Current Date: Sat, 07 Dec 2013 20:18:13 -0500
President Obama’s speech Thursday laid out a new set of priorities for his administration pertaining to comprehensive immigration reform.
The president’s new and controversial agenda brought strong reactions from both sides of the debate in North Carolina, home to 500,000 Hispanics as of 2004 — about 60 percent of whom are either naturalized, have obtained a visa, or are undocumented, according to a 2006 study by UNC’s Kenan-Flagler Business School.
Just three days after three young women ended their hunger strike in downtown Raleigh, a two-week effort to bring attention to the DREAM Act, the Development, Relief and Education of Alien Minors Act, Obama voiced his support for the act on Thursday.
“We should stop punishing innocent young people for the actions of their parents by denying them the chance to stay here and earn an education and contribute their talents to build the country where they’ve grown up,” Obama said in his speech.
“The DREAM Act would do this, and that’s why I supported this bill as a state legislator and as a U.S. senator — and why I continue to support it as president.”
The N.C. Justice Center, which advocates comprehensive immigration reform nationwide and statewide, supports the president’s remarks.
“What we really need is an accessible path to timely legal status and citizenship for workers and families currently living in the U.S.,” said Dani Martinez-Moore, immigrant network coordinator for the N.C. Justice Center.
“The DREAM Act is a common-sense proposal that would be a great first step.”
The center did however criticize the president’s speech, adding that he did not mention that 1,000 immigrants are deported every day under the Obama administration, more than were deported under President George W. Bush, according to the center.
“President Obama is correct that comprehensive immigration reform is long overdue,” Martinez Moore said. “But meaningful action has to follow his words if this speech is to have any impact.”
Americans for Legal Immigration, a political action committee out of Raleigh, will take on this new presidential agenda from the other side by pushing for more enforcement at the border and stepped-up deportation efforts for those living in the States illegally.
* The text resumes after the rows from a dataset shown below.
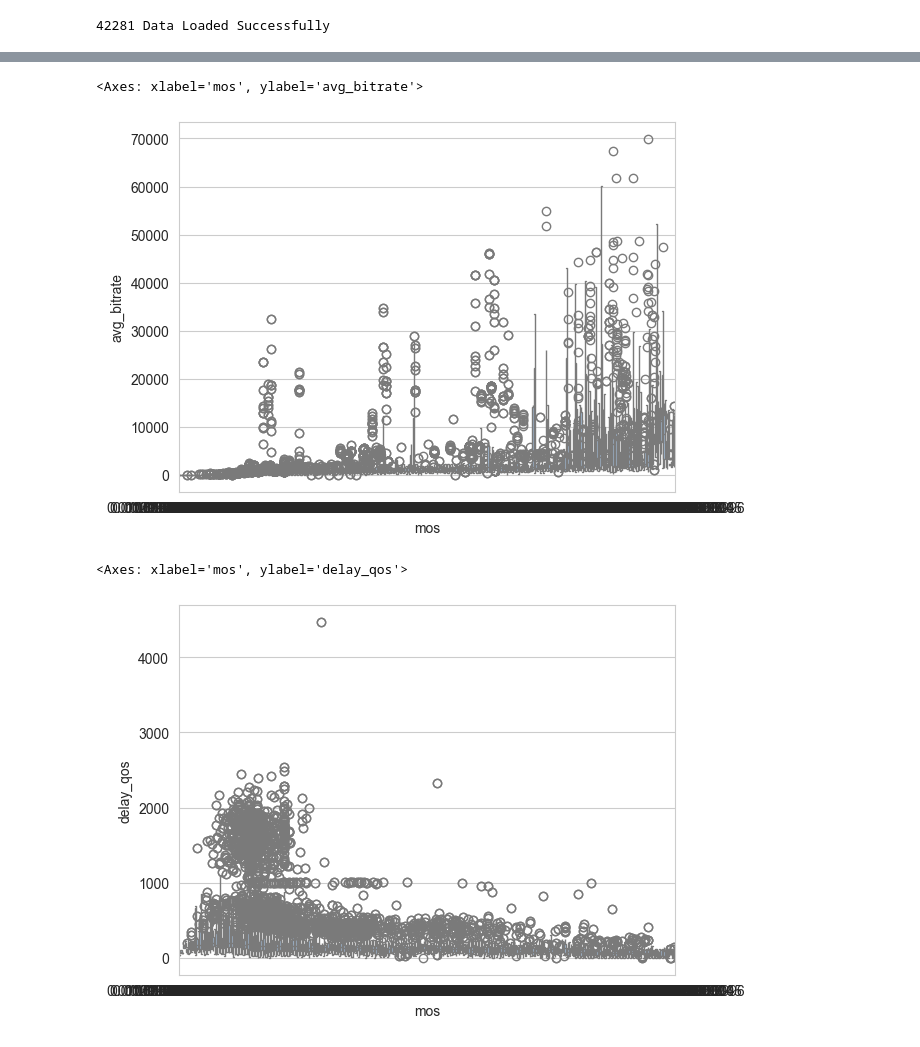
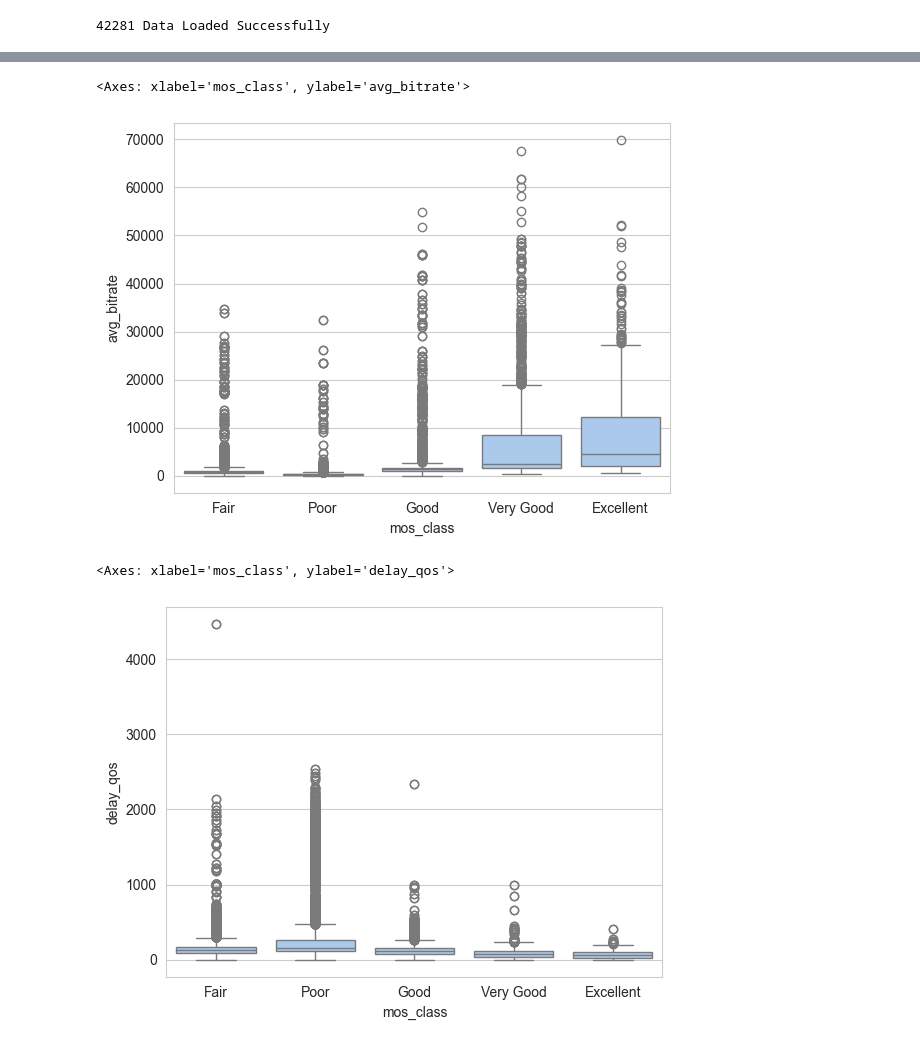
Before and after one commit to zazou-git86/MOS_QOE_Selenium, a Jupyter notebook: MOS_QOE_Selenium.ipynb, the cells around one changed output, grey strips where cells are left out. Saved outputs shown, nothing was run; the diff lists cells and outputs as text; code cells hidden in the pictures.

Commit message:
Add a MOS_class column and update data visualization

```diff
--- a/MOS_QOE_Selenium.ipynb
+++ b/MOS_QOE_Selenium.ipynb
@@ -83,8 +83,45 @@ for i in range(len(data)):
     if data['jitter'][i] == -1000:
         data['jitter'][i] = 1
 
-data['mos'] = data['mos'] / 100
 
 print (str(len(data)) + ' Data Loaded Successfully')
 # %% [output]
 42281 Data Loaded Successfully
+# %%
+#Classification of the data
+# Poor for MOS between 1.0 and 1.9
+# Fair for MOS between 2.0 and 2.9
+# Good for MOS between 3.0 and 3.9
+# Very Good for MOS between 4.0 and 4.5
+# Excellent for MOS between 4.6 and 5.0
+
+def classify_mos(mos):
+    if mos >= 1.0 and mos < 1.9:
+        return 'Poor'
+    elif mos >= 1.9 and mos < 2.9:
+        return 'Fair'
+    elif mos >= 2.9 and mos < 3.9:
+        return 'Good'
+    elif mos >= 3.9 and mos < 4.5:
+        return 'Very Good'
+    elif mos >= 4.5 and mos <= 5.0:
+        return 'Excellent'
+    else:
+        return 'Unknown'
+data['mos_class'] = data['mos'].apply(classify_mos)
+print(data['mos_class'].value_counts())
+print(data['mos_class'].unique())
+print(data['mos_class'].describe())
+print(data['mos_class'].info())
+print(data.head())
+
+#Data visualization
+#Plotting the distribution of the MOS classes
+plt.figure(figsize=(10, 6))
+sns.set_style("whitegrid")
+sns.set_palette("pastel")
+plt.title("Distribution of MOS classes")
+sns.histplot(data['mos_class'])
+plt.xlabel("MOS class")
+plt.ylabel("Frequency")
+plt.show()
@@ -187,11 +248,11 @@ sns.jointplot(x='packet_loss', y='mos', data=data, kind='scatter', color='blue')
 # %%
-sns.boxplot(x='mos', y='avg_bitrate', data=data)
+sns.boxplot(x='mos_class', y='avg_bitrate', data=data)
 # %% [output]
-<Axes: xlabel='mos', ylabel='avg_bitrate'>
+<Axes: xlabel='mos_class', ylabel='avg_bitrate'>
-[figure, old version]
+[figure, new version]
 # %%
-sns.boxplot(x='mos', y='delay_qos', data=data)
+sns.boxplot(x='mos_class', y='delay_qos', data=data)
 # %% [output]
-<Axes: xlabel='mos', ylabel='delay_qos'>
+<Axes: xlabel='mos_class', ylabel='delay_qos'>
-[figure, old version]
+[figure, new version]
 # %%
```
Also changed, not shown: parts of 17 cells of this notebook.
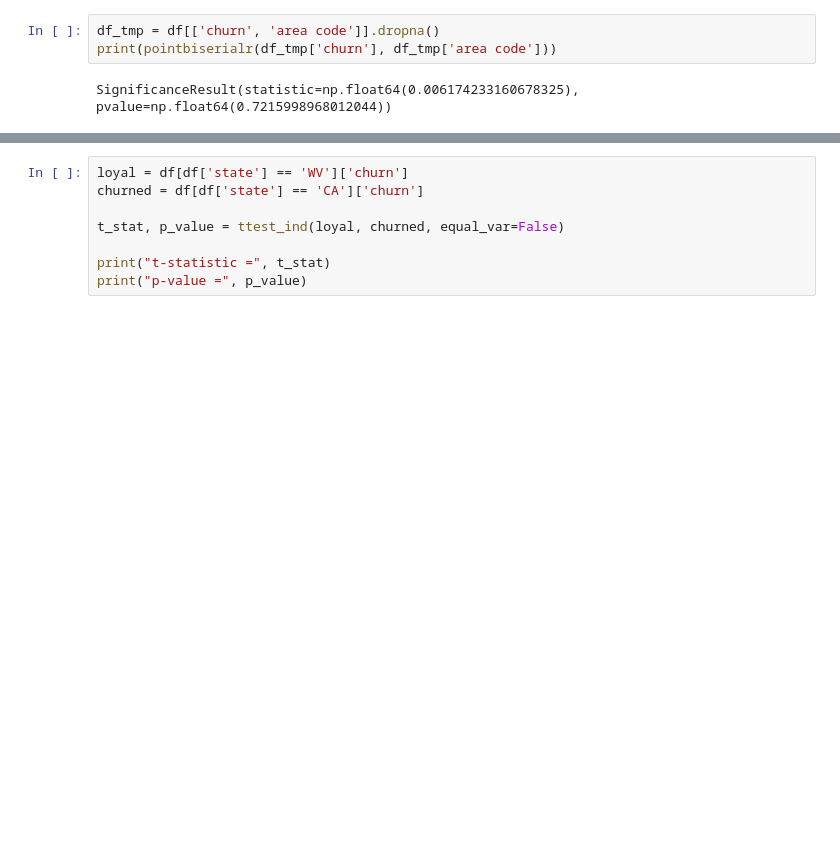
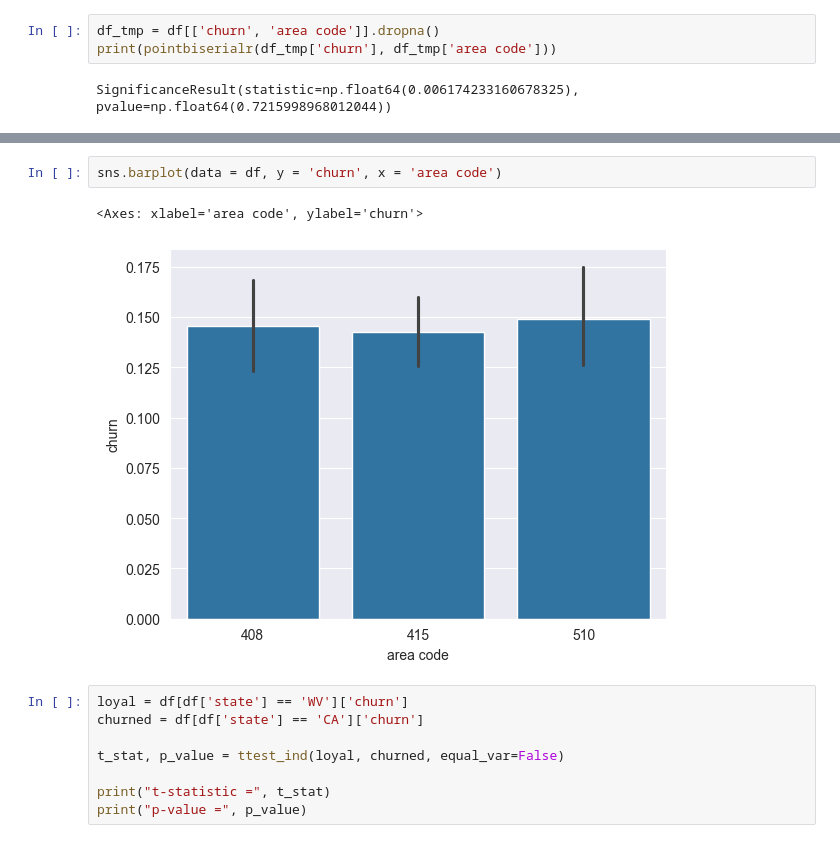
Before and after one commit to SerhiiHerashchenko/PyCharmMiscProject, a Jupyter notebook: notebook.ipynb, the cells around one changed output, grey strips where cells are left out. Saved outputs shown, nothing was run; the diff lists cells and outputs as text; blank space fills up the shorter version.

```diff
--- a/notebook.ipynb
+++ b/notebook.ipynb
@@ -437,3 +450,8 @@ SignificanceResult(statistic=np.float64(0.006174233160678325), pvalue=np.float64
+# %%
+sns.barplot(data = df, y = 'churn', x = 'area code')
+# %% [output]
+<Axes: xlabel='area code', ylabel='churn'>
+[figure, added]
 # %%
 loyal = df[df['state'] == 'WV']['churn']
 churned = df[df['state'] == 'CA']['churn']
```
Also changed, not shown: parts of 2 cells of this notebook.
“Americans want immigration enforcement, instead of Obama’s Amnesty,” said ALIPAC president William Gheen.
“We expect voters to punish Amnesty supporters in the 2010 elections.”